::: GIVEN RECORDS :::

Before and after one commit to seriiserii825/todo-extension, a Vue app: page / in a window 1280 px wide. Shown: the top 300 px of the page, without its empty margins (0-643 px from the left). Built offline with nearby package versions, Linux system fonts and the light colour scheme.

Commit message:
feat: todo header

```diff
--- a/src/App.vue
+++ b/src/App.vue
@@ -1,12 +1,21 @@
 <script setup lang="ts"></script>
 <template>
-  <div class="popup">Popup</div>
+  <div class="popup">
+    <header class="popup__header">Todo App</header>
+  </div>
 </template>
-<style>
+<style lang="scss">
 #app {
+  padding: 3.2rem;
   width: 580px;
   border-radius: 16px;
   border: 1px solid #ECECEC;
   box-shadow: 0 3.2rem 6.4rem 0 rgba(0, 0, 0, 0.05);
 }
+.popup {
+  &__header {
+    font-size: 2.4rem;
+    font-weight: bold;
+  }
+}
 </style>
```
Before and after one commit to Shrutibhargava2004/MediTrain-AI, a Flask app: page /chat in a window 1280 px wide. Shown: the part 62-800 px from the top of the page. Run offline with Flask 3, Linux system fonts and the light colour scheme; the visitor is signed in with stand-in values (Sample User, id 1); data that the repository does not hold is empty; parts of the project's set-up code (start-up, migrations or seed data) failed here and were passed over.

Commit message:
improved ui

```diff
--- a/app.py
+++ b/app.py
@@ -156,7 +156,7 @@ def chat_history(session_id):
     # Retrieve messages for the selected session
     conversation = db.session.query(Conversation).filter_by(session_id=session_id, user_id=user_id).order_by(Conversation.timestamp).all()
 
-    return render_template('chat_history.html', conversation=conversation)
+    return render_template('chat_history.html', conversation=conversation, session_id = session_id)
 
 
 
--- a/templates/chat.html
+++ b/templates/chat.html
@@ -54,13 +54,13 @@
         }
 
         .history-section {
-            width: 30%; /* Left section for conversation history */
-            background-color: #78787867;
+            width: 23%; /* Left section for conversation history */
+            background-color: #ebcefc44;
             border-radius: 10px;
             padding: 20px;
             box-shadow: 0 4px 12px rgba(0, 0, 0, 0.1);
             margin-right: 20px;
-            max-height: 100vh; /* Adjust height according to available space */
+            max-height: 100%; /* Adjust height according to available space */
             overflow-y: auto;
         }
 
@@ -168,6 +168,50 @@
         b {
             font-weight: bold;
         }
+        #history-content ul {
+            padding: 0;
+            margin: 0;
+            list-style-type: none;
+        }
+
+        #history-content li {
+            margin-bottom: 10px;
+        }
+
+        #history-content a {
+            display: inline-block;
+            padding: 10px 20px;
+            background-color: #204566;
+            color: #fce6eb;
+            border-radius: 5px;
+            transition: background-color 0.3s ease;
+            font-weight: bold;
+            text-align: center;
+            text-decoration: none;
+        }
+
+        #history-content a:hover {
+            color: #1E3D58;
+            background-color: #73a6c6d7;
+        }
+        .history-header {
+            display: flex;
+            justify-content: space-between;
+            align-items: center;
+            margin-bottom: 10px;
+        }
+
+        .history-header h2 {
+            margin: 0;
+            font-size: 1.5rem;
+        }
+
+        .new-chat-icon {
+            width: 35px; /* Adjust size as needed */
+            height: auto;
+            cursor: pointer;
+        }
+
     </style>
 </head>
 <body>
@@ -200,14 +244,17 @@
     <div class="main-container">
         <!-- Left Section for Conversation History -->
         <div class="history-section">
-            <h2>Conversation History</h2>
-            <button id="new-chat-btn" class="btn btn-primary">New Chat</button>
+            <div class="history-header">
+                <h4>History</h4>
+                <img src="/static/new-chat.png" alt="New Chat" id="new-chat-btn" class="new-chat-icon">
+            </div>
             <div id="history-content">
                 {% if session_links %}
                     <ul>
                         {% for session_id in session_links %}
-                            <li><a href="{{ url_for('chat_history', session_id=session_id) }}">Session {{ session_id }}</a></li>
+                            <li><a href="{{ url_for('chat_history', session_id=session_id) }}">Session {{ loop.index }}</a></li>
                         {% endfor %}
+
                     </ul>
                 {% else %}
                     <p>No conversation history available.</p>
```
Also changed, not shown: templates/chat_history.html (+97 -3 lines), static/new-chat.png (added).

:::

WORK REQUEST :: Would you write the records out again, word for word?

ANSWER FOR THIS EXERCISE ::
Before and after one commit to seriiserii825/todo-extension, a Vue app: page / in a window 1280 px wide. Shown: the top 300 px of the page, without its empty margins (0-643 px from the left). Built offline with nearby package versions, Linux system fonts and the light colour scheme.

Commit message:
feat: todo header

```diff
--- a/src/App.vue
+++ b/src/App.vue
@@ -1,12 +1,21 @@
 <script setup lang="ts"></script>
 <template>
-  <div class="popup">Popup</div>
+  <div class="popup">
+    <header class="popup__header">Todo App</header>
+  </div>
 </template>
-<style>
+<style lang="scss">
 #app {
+  padding: 3.2rem;
   width: 580px;
   border-radius: 16px;
   border: 1px solid #ECECEC;
   box-shadow: 0 3.2rem 6.4rem 0 rgba(0, 0, 0, 0.05);
 }
+.popup {
+  &__header {
+    font-size: 2.4rem;
+    font-weight: bold;
+  }
+}
 </style>
```
Before and after one commit to Shrutibhargava2004/MediTrain-AI, a Flask app: page /chat in a window 1280 px wide. Shown: the part 62-800 px from the top of the page. Run offline with Flask 3, Linux system fonts and the light colour scheme; the visitor is signed in with stand-in values (Sample User, id 1); data that the repository does not hold is empty; parts of the project's set-up code (start-up, migrations or seed data) failed here and were passed over.

Commit message:
improved ui

```diff
--- a/app.py
+++ b/app.py
@@ -156,7 +156,7 @@ def chat_history(session_id):
     # Retrieve messages for the selected session
     conversation = db.session.query(Conversation).filter_by(session_id=session_id, user_id=user_id).order_by(Conversation.timestamp).all()
 
-    return render_template('chat_history.html', conversation=conversation)
+    return render_template('chat_history.html', conversation=conversation, session_id = session_id)
 
 
 
--- a/templates/chat.html
+++ b/templates/chat.html
@@ -54,13 +54,13 @@
         }
 
         .history-section {
-            width: 30%; /* Left section for conversation history */
-            background-color: #78787867;
+            width: 23%; /* Left section for conversation history */
+            background-color: #ebcefc44;
             border-radius: 10px;
             padding: 20px;
             box-shadow: 0 4px 12px rgba(0, 0, 0, 0.1);
             margin-right: 20px;
-            max-height: 100vh; /* Adjust height according to available space */
+            max-height: 100%; /* Adjust height according to available space */
             overflow-y: auto;
         }
 
@@ -168,6 +168,50 @@
         b {
             font-weight: bold;
         }
+        #history-content ul {
+            padding: 0;
+            margin: 0;
+            list-style-type: none;
+        }
+
+        #history-content li {
+            margin-bottom: 10px;
+        }
+
+        #history-content a {
+            display: inline-block;
+            padding: 10px 20px;
+            background-color: #204566;
+            color: #fce6eb;
+            border-radius: 5px;
+            transition: background-color 0.3s ease;
+            font-weight: bold;
+            text-align: center;
+            text-decoration: none;
+        }
+
+        #history-content a:hover {
+            color: #1E3D58;
+            background-color: #73a6c6d7;
+        }
+        .history-header {
+            display: flex;
+            justify-content: space-between;
+            align-items: center;
+            margin-bottom: 10px;
+        }
+
+        .history-header h2 {
+            margin: 0;
+            font-size: 1.5rem;
+        }
+
+        .new-chat-icon {
+            width: 35px; /* Adjust size as needed */
+            height: auto;
+            cursor: pointer;
+        }
+
     </style>
 </head>
 <body>
@@ -200,14 +244,17 @@
     <div class="main-container">
         <!-- Left Section for Conversation History -->
         <div class="history-section">
-            <h2>Conversation History</h2>
-            <button id="new-chat-btn" class="btn btn-primary">New Chat</button>
+            <div class="history-header">
+                <h4>History</h4>
+                <img src="/static/new-chat.png" alt="New Chat" id="new-chat-btn" class="new-chat-icon">
+            </div>
             <div id="history-content">
                 {% if session_links %}
                     <ul>
                         {% for session_id in session_links %}
-                            <li><a href="{{ url_for('chat_history', session_id=session_id) }}">Session {{ session_id }}</a></li>
+                            <li><a href="{{ url_for('chat_history', session_id=session_id) }}">Session {{ loop.index }}</a></li>
                         {% endfor %}
+
                     </ul>
                 {% else %}
                     <p>No conversation history available.</p>
```
Also changed, not shown: templates/chat_history.html (+97 -3 lines), static/new-chat.png (added).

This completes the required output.